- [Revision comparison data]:

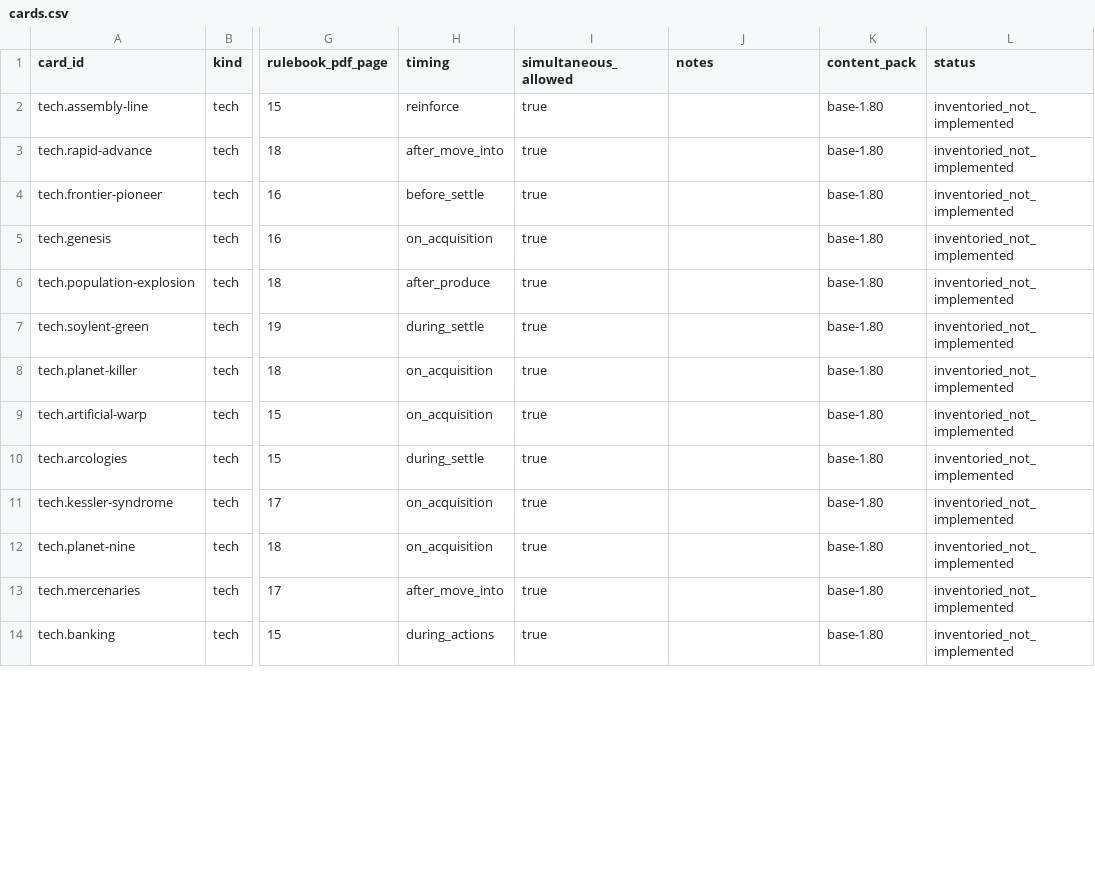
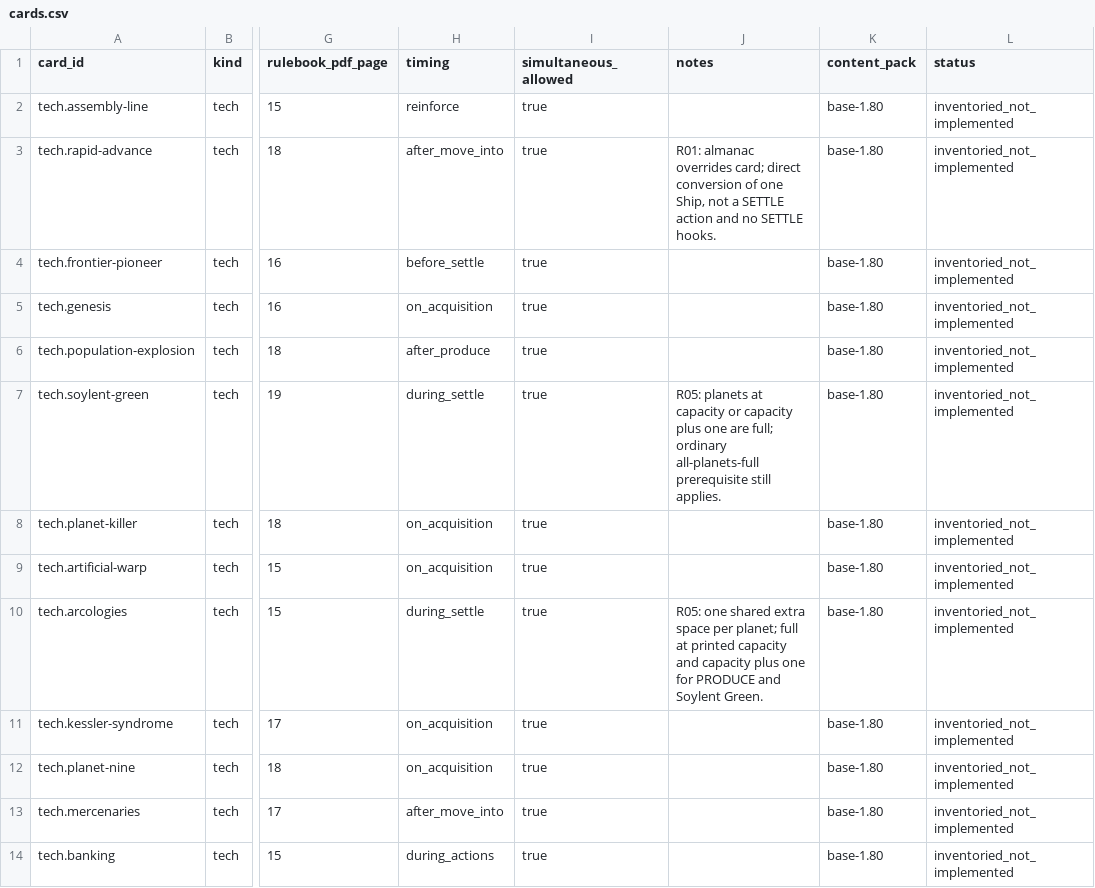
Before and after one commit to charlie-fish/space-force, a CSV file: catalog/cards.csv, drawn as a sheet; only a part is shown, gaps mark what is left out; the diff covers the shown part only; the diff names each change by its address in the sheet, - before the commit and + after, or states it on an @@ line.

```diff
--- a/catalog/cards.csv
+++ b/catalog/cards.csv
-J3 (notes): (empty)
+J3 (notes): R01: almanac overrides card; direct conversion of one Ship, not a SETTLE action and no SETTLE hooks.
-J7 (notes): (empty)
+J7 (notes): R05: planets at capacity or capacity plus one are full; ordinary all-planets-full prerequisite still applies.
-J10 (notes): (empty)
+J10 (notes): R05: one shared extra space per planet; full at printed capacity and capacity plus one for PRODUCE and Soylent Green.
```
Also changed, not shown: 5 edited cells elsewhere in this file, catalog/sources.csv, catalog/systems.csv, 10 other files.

==

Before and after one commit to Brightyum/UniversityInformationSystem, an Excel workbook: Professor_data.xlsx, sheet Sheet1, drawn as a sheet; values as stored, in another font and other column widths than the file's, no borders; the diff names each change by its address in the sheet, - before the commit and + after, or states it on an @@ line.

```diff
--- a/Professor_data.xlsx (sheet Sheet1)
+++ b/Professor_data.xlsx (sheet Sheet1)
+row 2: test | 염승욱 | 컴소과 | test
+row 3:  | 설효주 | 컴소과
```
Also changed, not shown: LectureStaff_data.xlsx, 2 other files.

- [WHAT YOU SHOULD DO]: Reproduce every line above that contains the string "space".

- [SOLVED PROBLEM]:
Before and after one commit to charlie-fish/space-force, a CSV file: catalog/cards.csv, drawn as a sheet; only a part is shown, gaps mark what is left out; the diff covers the shown part only; the diff names each change by its address in the sheet, - before the commit and + after, or states it on an @@ line.
+J10 (notes): R05: one shared extra space per planet; full at printed capacity and capacity plus one for PRODUCE and Soylent Green.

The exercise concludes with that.